Paintings from Meenakshi’s latest ‘2-Faced’ series
Or rather, move back, to Chicago. Assuming the role of a career coach at Booth — “it’s ironic that I get to advise people on careers after years of being uncertain of my own professional story!” — Meenakshi finally found the time to reignite her love for painting. Dedicating four hours on weekdays and more than double the time on weekends, Meenakshi has amassed a dazzling collection of art over the past four years. Many of her creations can be picked up on her website called Munubug, and several of them will be there to wow attendees at an upcoming exhibition in Chicago in September.
Last year, Meenakshi combined her entrepreneurial and artistic selves to come up with 12 paintings for which she sought no money herself. Instead, she asked buyers to hand over $150 to an American charity of their choice that is not politically affiliated. In an environment of increasing political polarisation in the US, Meenakshi’s endeavour was a “project of trust between artist and buyer”. Despite her initial self-doubt, all the paintings were sold out.

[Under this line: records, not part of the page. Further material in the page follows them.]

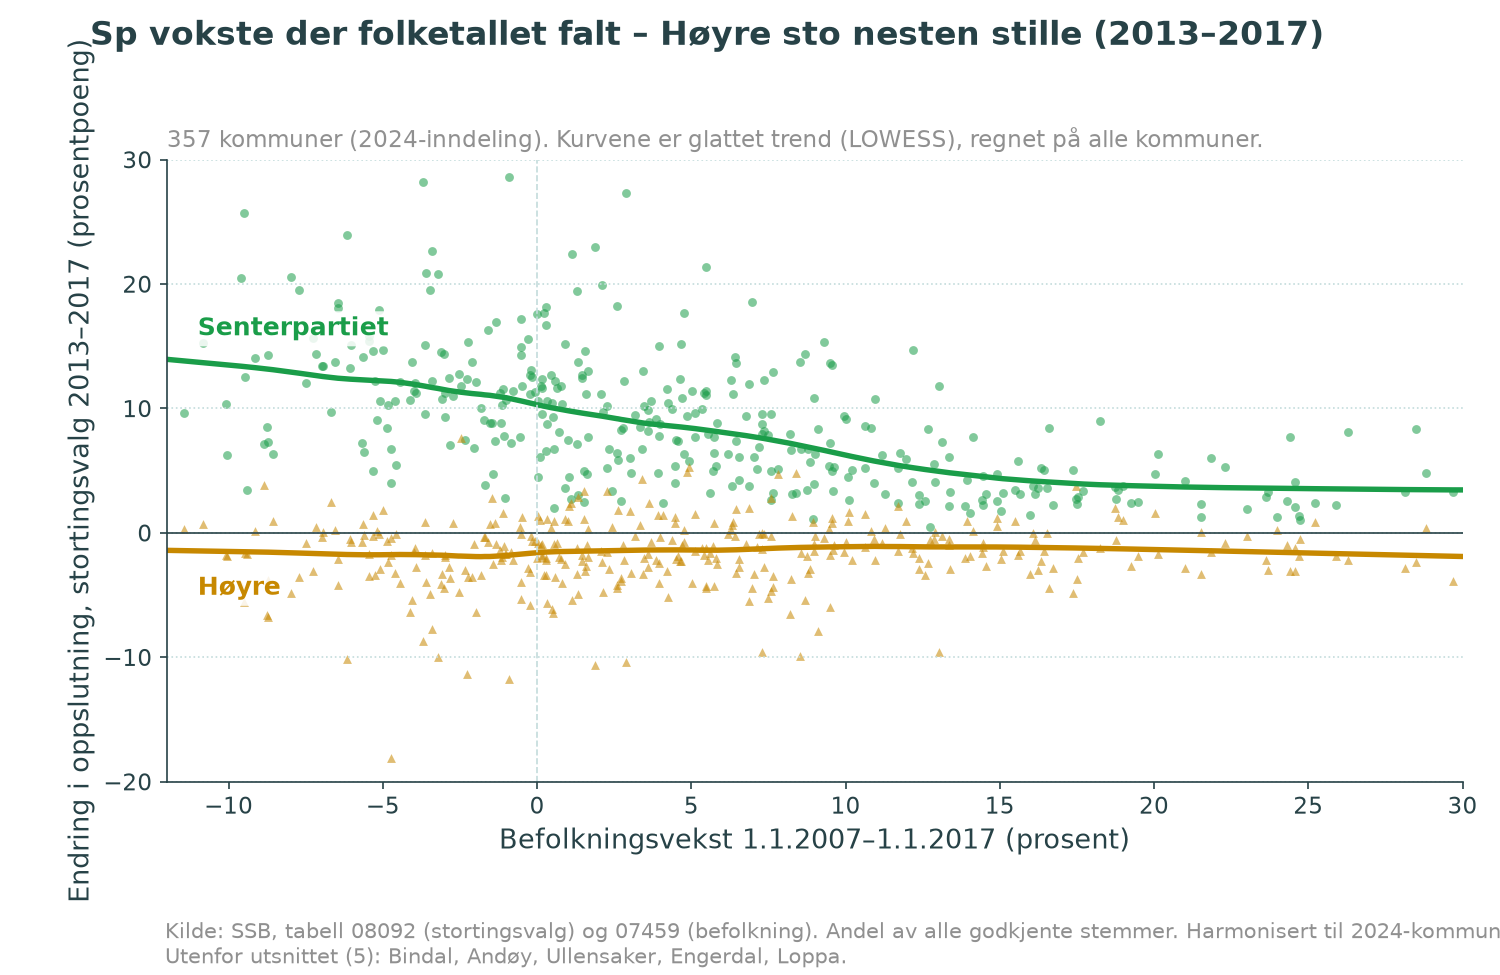
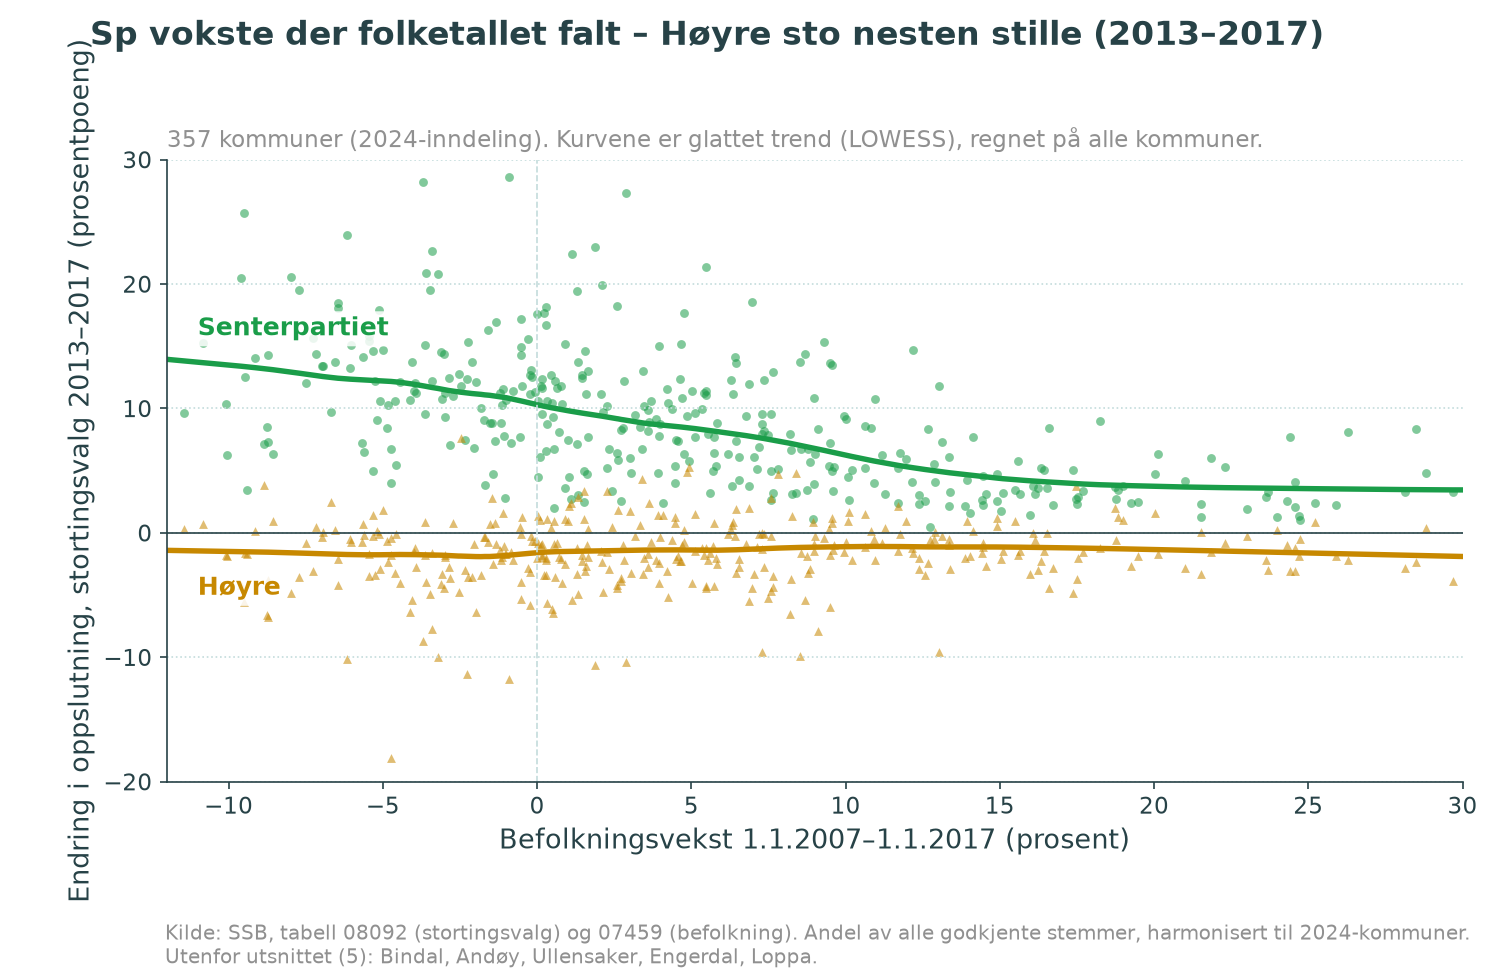
Figurer: fotnote uten avkapping
Claude-Session: https://claude.ai/code/session_01Gpixwi4b6B6pqozujPHFCG

Changed region(s): [[0.1227, 0.9231, 1.0, 1.0]]

diff --git a/analyse/figur_parti_vs_befolkning.py b/analyse/figur_parti_vs_befolkning.py
@@ -70,10 +70,10 @@ fig.suptitle(TITTEL.get((annet, PERIODE), f"Endring for Sp og {navn2} etter befo
              x=0.06, ha="left", fontsize=16, fontweight="bold", color=TEKST, family=["Roboto Condensed", "DejaVu Sans"])
 ax.set_title("357 kommuner (2024-inndeling). Kurvene er glattet trend (LOWESS), regnet på alle kommuner.",
              loc="left", fontsize=11, color=GRÅ)
-fig.text(0.11, 0.012, "Kilde: SSB, tabell 08092 (stortingsvalg) og 07459 (befolkning). Andel av alle godkjente stemmer. "
-         "Harmonisert til 2024-kommuner.\n"
-         + textwrap.fill(f"Utenfor utsnittet ({len(utenfor)}): " + ", ".join(utenfor["navn"].str.split(" - ").str[0]) + ".", 125),
-         fontsize=10, color=GRÅ)
+fig.text(0.11, 0.012, "Kilde: SSB, tabell 08092 (stortingsvalg) og 07459 (befolkning). Andel av alle godkjente stemmer, "
+         "harmonisert til 2024-kommuner.\n"
+         + textwrap.fill(f"Utenfor utsnittet ({len(utenfor)}): " + ", ".join(utenfor["navn"].str.split(" - ").str[0]) + ".", 115),
+         fontsize=9.5, color=GRÅ)
 fig.tight_layout(rect=(0.03, 0.10, 1, 0.95))
 ut = ROT / "figurer" / f"{annet}_sp_{T0}_{T1}_befolkning.png"
 fig.savefig(ut, facecolor="white")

“As an artist, I don’t seek validation, I want to be organically discovered,” asserts Meenakshi. For those who happen to chance upon her work, it is difficult to look away. It is equally difficult to decide where to look. The vigorous interplay of designs, patterns and colours has an overwhelming, even hypnotic appeal. No wonder Meenakshi “loves details” and is “obsessive and compulsive” about her art, dedicating at least 120 hours to each painting.
“I’m calling my current series ‘2-Faced’. It’s an expression of how I grapple with my Indian identity and the choices I make. My husband says that I can be a chameleon,” laughs Meenakshi. For someone who has spent a lot of time thinking she is “a misfit and an outlier”, Meenakshi was recently told by Richard that, “on the contrary, you fit in everywhere”. “Why did you take so long to tell me that?” was Meenakshi’s response!
‘Contentment for me isn’t a happy or safe place’
Meenakshi with her mother and husband at an art museum in Miami
In the immediate future, Meenakshi has plans of travelling to India with her family and friends, not least because she is working on I Wish I Were a Tribal Women, a children’s book, her reward for winning a grant at Booth, which documents the story of the indigenous people of India through its women. Previously, Meenakshi has worked on multiple social impact projects, both as voice artist and documentarian, covering everything from human trafficking to the story of the Kutch-Pathan tribes. As much as her book is about generating awareness, it is also deeply personal. She wants to dedicate the book to her father, who had first introduced her to the work and culture of the tribals from Odisha.
When she is not painting or giving career advice, Meenakshi enjoys running, kayaking and cooking. Photography is another one of her avocations, but based on a strict principle that she has to click with the phone and must not edit anything. In March, she was in Bali, where she connected with a fourth generation wood carver interested in collaborating with and converting her paintings into masks and bringing them to three-dimensional life.
Meenakshi’s self-effacing nature and love for challenges mean that even if she is occasionally confused, she is never complacent. When acclimatising to a new setting, be it geographical or professional, she invariably understands more about herself in the process. “Contentment for me isn’t a happy or safe place. I want to keep knowing how to get out of my comfort zone, how to find equilibrium by doing new things,” says Meenakshi, whose refreshing approach to life is “always about opening more doors”. As of now, several doors stand open, waiting for Meenakshi to blaze through them and leave her trail.